Content revision data
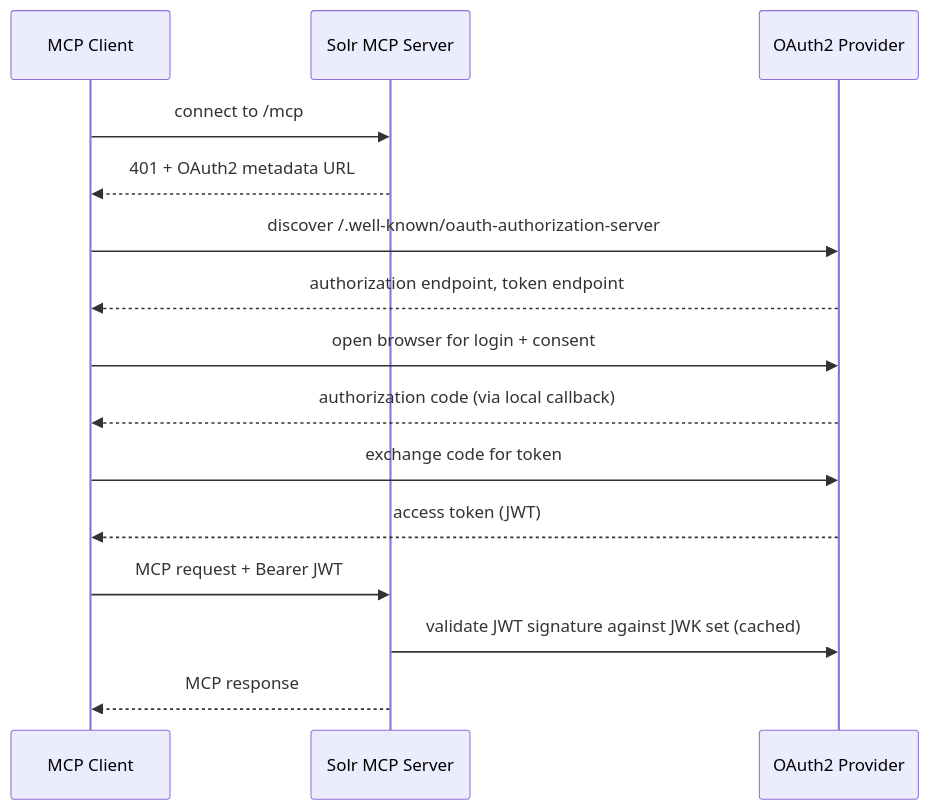
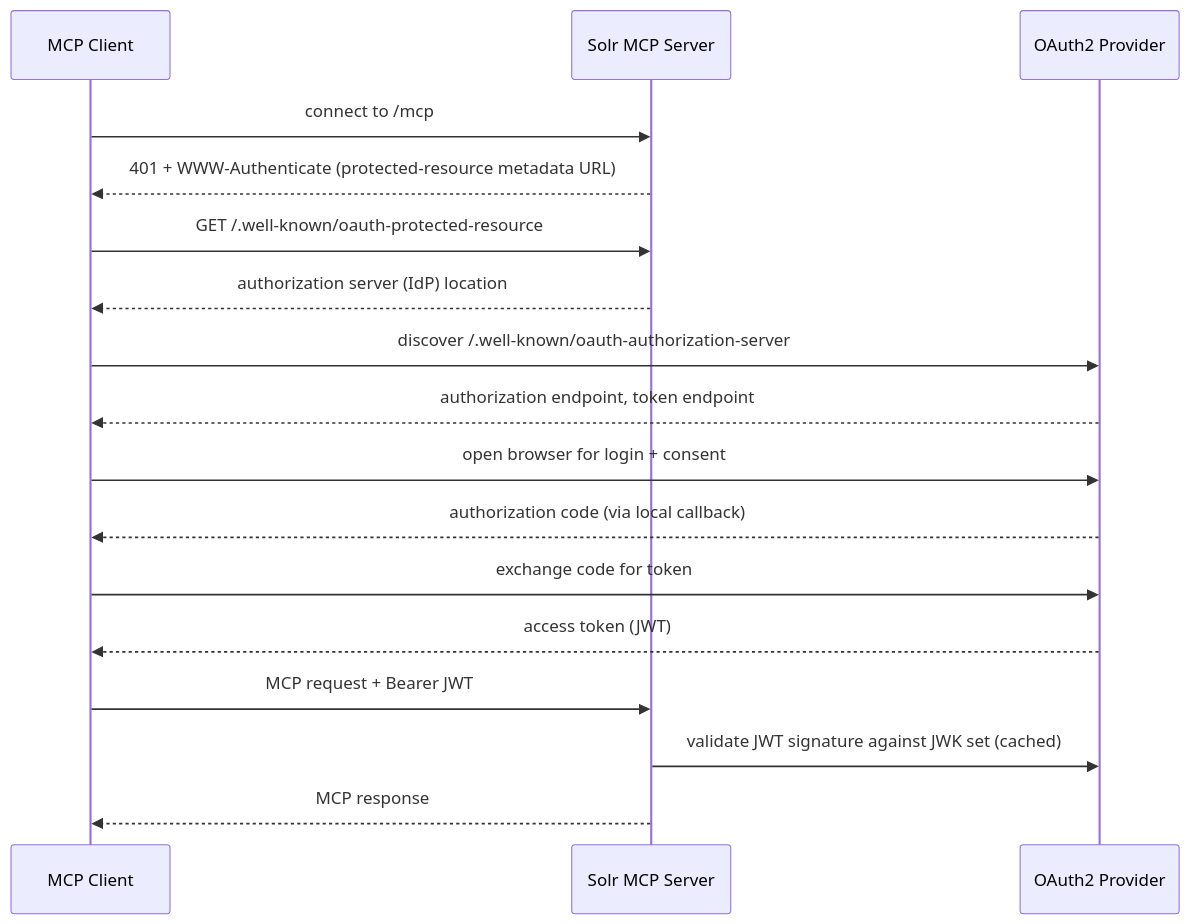
Before and after one commit to adityamparikh/solr-handbook: the seventh of 9 diagrams in chapters/06-mcp.qmd, drawn with Mermaid. The commit also changed other lines of this file, not shown here.

First line of the commit message:
docs(mcp): add diagrams, a Skills-vs-MCP section, and the Spring Boot 4 / Spring AI 2 upgrade

````diff
--- a/chapters/06-mcp.qmd
+++ b/chapters/06-mcp.qmd
@@ -560,19 +685,21 @@
 ```{mermaid}
 %%| label: fig-06-mcp-oauth2-flow
 %%| fig-cap: "The OAuth2 discovery and JWT-validation flow an MCP client follows to authenticate against the HTTP-mode Solr MCP server through any OIDC provider."
 sequenceDiagram
     participant Client as MCP Client
     participant Server as Solr MCP Server
     participant IdP as OAuth2 Provider
     Client->>Server: connect to /mcp
-    Server-->>Client: 401 + OAuth2 metadata URL
+    Server-->>Client: 401 + WWW-Authenticate (protected-resource metadata URL)
+    Client->>Server: GET /.well-known/oauth-protected-resource
+    Server-->>Client: authorization server (IdP) location
     Client->>IdP: discover /.well-known/oauth-authorization-server
     IdP-->>Client: authorization endpoint, token endpoint
     Client->>IdP: open browser for login + consent
     IdP-->>Client: authorization code (via local callback)
     Client->>IdP: exchange code for token
     IdP-->>Client: access token (JWT)
     Client->>Server: MCP request + Bearer JWT
     Server->>IdP: validate JWT signature against JWK set (cached)
     Server-->>Client: MCP response
 ```
````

What the exercise asks – Read through the lines above and collect those that contain the string "token".

The completed task –
     IdP-->>Client: authorization endpoint, token endpoint
     Client->>IdP: exchange code for token
     IdP-->>Client: access token (JWT)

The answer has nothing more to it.